From our pal Andraz Mihelin, a two-time Mini-Transat competitor and holder of the 24-hour Mini distance record. Also a principal in the cool little Seascape 18 project.
A Few things that caught my eye on this year’s Mini transat:
Way more Series boats than Protos, which is a shame since the Mini Transat was essentially a race for Prototypes for so long. It was just as much as a sailboat race as it was race of building the boat, getting sponsors, making up and installing that last "wunderwaffe" like canting mast, extending keel or reefing spinnaker. With Series boats it is basically one-design racing, with a bit of sail development and training. When we talk about the elusive and controversial Mini spirit; it definitely changed massively in 7 years we (with my colleague Kristian) were in class. Some would say much of the spirit is gone.
Level of preparation in series is definitely higher than in Protos. After 06 and 07 season when there was an scandal if Series boat penetrated top 10 in general ranking, 08 and 09 seasons saw them claiming not only top 10 but even podiums on big races.
First leg this year is like the one in 07: downwind sleigh ride that requires some specific skills compared to shorter races sailed throughout the season. Mostly the problem is how to keep high average by still try to get some sleep and food into your system. Knowing how to set your autopilot and trim your sails so that pilot can sail them is essential. You have to know that modern pilots are able to steer the mini in 30 knots of wind with code5 (flat fractional spinnaker) and two reefs. Boat in this conditions regularly exceeds 15kt of boat speed. That said running down the Portuguese coast overtaking some of the slower cargo ships, pissing your pants when the boat taken by the gust starts accelerating UP the wave and then keeps doing so when you start screaming down the forward slope of the same wave is still best sailing memory I have.

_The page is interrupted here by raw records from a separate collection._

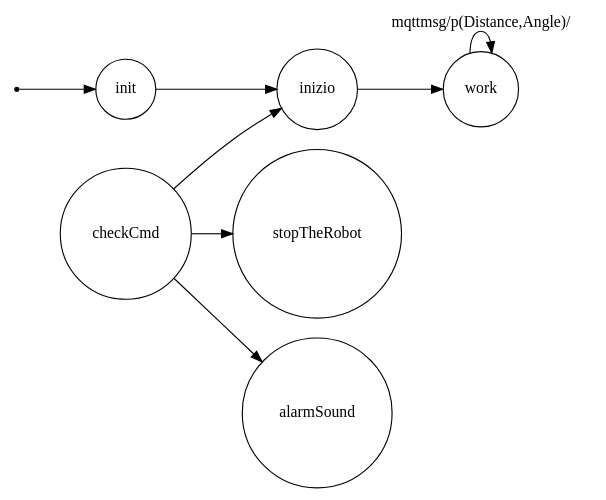
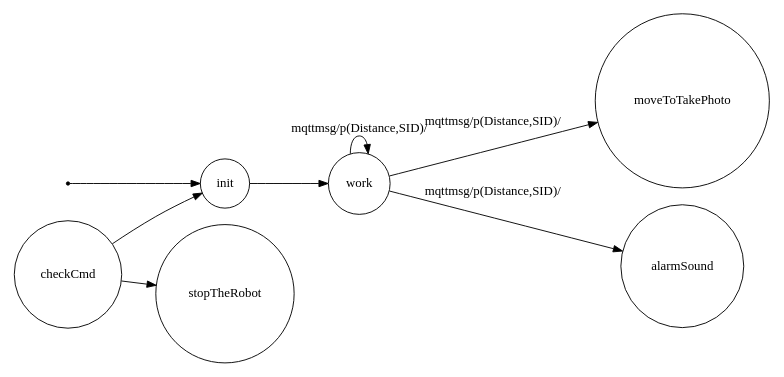
Before and after one commit to Diantha/TemaFinaleISS: the diagram in srcMore/it/unibo/controller/dotFsm.gv, drawn with Graphviz. The commit also changed 136 other files, not shown here.

```diff
--- a/srcMore/it/unibo/controller/dotFsm.gv
+++ b/srcMore/it/unibo/controller/dotFsm.gv
@@ -1,28 +1,27 @@
 /*
 *
 * A GraphViz DOT FSM description 
 * Please use a GraphViz visualizer (like http://www.webgraphviz.com)
 * 
 * Generated by AM,NC,RM
 *  
 */
  
 digraph finite_state_machine {
   	rankdir=LR;
   	size="8,5"
   	node [shape = point]; iniziale;
   	node [shape = doublecircle]; 
   	node [shape = circle];
   	iniziale -> init [label = ""];
   	
   	
-  	init -> inizio [ label = ""];
+  	init -> work [ label = ""];
   	
-  	inizio -> work [ label = ""];
+  	work -> moveToTakePhoto [ label = "mqttmsg/p(Distance,SID)/"];
+  	work -> alarmSound [ label = "mqttmsg/p(Distance,SID)/"];
+  	work -> work [ label = "mqttmsg/p(Distance,SID)/"];
   	
-  	work -> work [ label = "mqttmsg/p(Distance,Angle)/"];
-  	
-  	checkCmd -> inizio [ label = ""];
+  	checkCmd -> init [ label = ""];
   	checkCmd -> stopTheRobot [ label = ""];
-  	checkCmd -> alarmSound [ label = ""];
 }
```
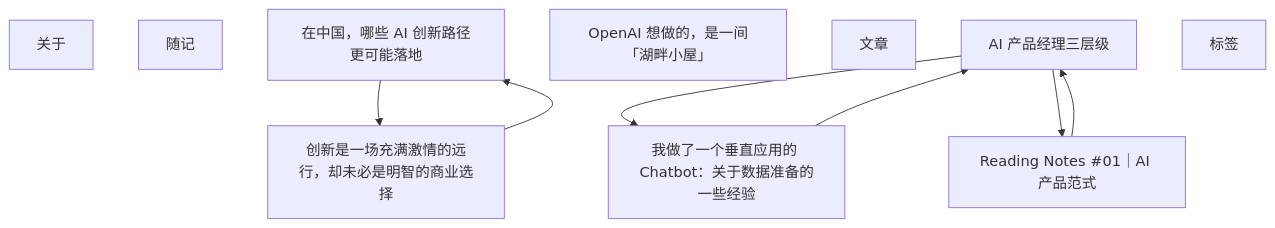
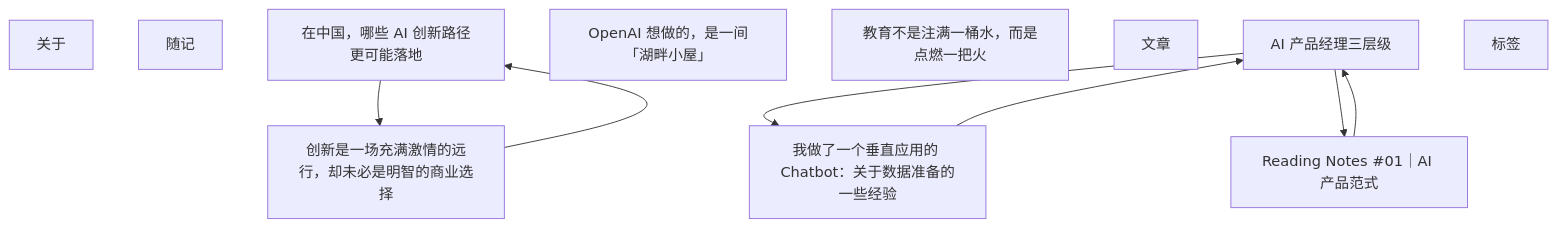
Before and after one commit to Zhao-Huazhou/Zhao-Huazhou.github.io: the diagram in tools/site-graph/out/graph.mmd, drawn with Mermaid.

```diff
--- a/tools/site-graph/out/graph.mmd
+++ b/tools/site-graph/out/graph.mmd
@@ -1,18 +1,19 @@
 graph TD
   N78e943079d["关于"]
   Na0a31ebd9a["随记"]
   Ne000fcda21["在中国，哪些 AI 创新路径更可能落地"]
   Nf315e5e460[" OpenAI 想做的，是一间「湖畔小屋」"]
+  N4e55722e29["教育不是注满一桶水，而是点燃一把火"]
   N81228a8674["文章"]
   Nd9b0762f80["AI 产品经理三层级"]
   Nce81f5d37d["我做了一个垂直应用的 Chatbot：关于数据准备的一些经验"]
   N6f056b8004["创新是一场充满激情的远行，却未必是明智的商业选择"]
   N10154a9e49["Reading Notes #01｜AI 产品范式"]
   N0ecf656713["标签"]
 
   Ne000fcda21 --> N6f056b8004
   Nd9b0762f80 --> Nce81f5d37d
   Nd9b0762f80 --> N10154a9e49
   Nce81f5d37d --> Nd9b0762f80
   N6f056b8004 --> Ne000fcda21
   N10154a9e49 --> Nd9b0762f80
```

What can we see this year is that Protos lack experience and training which is best shown by their 24 hour runs. Only Delesne on his proto Manuard managed to break 270 miles, the rest staying round 250 or lower. With such averages it is no surprise that best series boats dictate the pace. They proved that in Acores race 06 when Herve Pivetau made absolute mini record of that time with 260 and something miles with his Pogo2. Protos off course heated up the pace on 07 Transat where many crossed 270 miles averages with fastest almost touching 300 miles in 24 hours.

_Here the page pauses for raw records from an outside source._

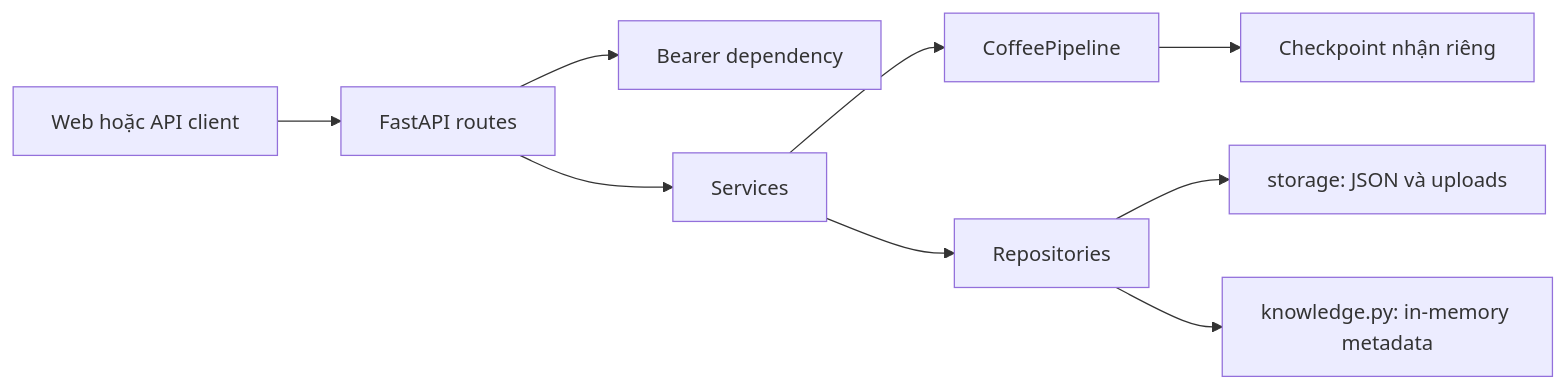
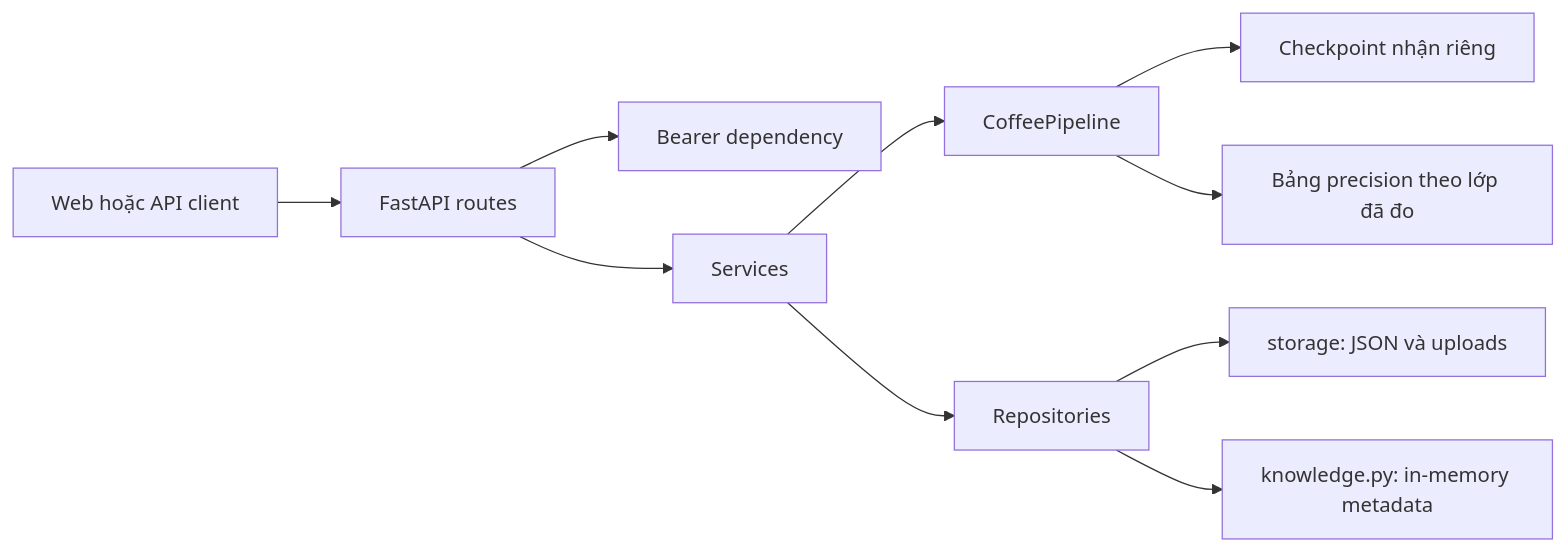
One commit to VKUNeMo/cafe-application changed the diagram in docs/architecture.md. Above: the diagram before and after it, drawn with Mermaid. The commit also changed other lines of this file and 24 other files, not shown here.

````diff
--- a/docs/architecture.md
+++ b/docs/architecture.md
@@ -3,11 +3,12 @@
 ```mermaid
 flowchart LR
     Client[Web hoặc API client] --> Routes[FastAPI routes]
     Routes --> Auth[Bearer dependency]
     Routes --> Services[Services]
     Services --> Inference[CoffeePipeline]
     Services --> Repositories[Repositories]
     Inference --> Models[Checkpoint nhận riêng]
+    Inference --> Precision[Bảng precision theo lớp đã đo]
     Repositories --> Storage[storage: JSON và uploads]
     Repositories --> Knowledge[knowledge.py: in-memory metadata]
 ```
````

Man of the day is no doubt Francisco Lobato, who was and is impressing everybody with his boat speed on races from his debut in 2006. Many times he was lacking luck or experience as he usually broke stuff on the boat which prevented him becoming the the king of the Series class. When he didn’t break he tended to embarrass Protos like he did on Azores race of 2008 or first days of this Transat.
The rest of top Serie guys have no previous Transat experience so it is anybody guess who will do well. For now Dalin and Apolloni together with Macaire are doing well in the fleet staying in top 10 in general ranking (well done for them and quite embarrassing for protos I must say).
– In Protos usual suspects are in the front with a notable exception. Anna Corbella, spanish girl on her proto Texido, boat that never showed any real racing potential, keeps her 7th place and is showing good pace.
In the final stage wind will drop which will bring compression in the fleet. Lobato (that is showing unusual readings in his boatspeed and is loosing miles at the moment) and other Serie guys will have problems fighting off few hundred kilos lighter protos that carry about 20% more sails downind so we can expect second Serie on about 7th place overall. f he hadn’t broke something major Lobato should stay in fight for top 5 overall. I would expect Ruyant to do well since his Finot desgined proto is a weapon in light downwind conditions.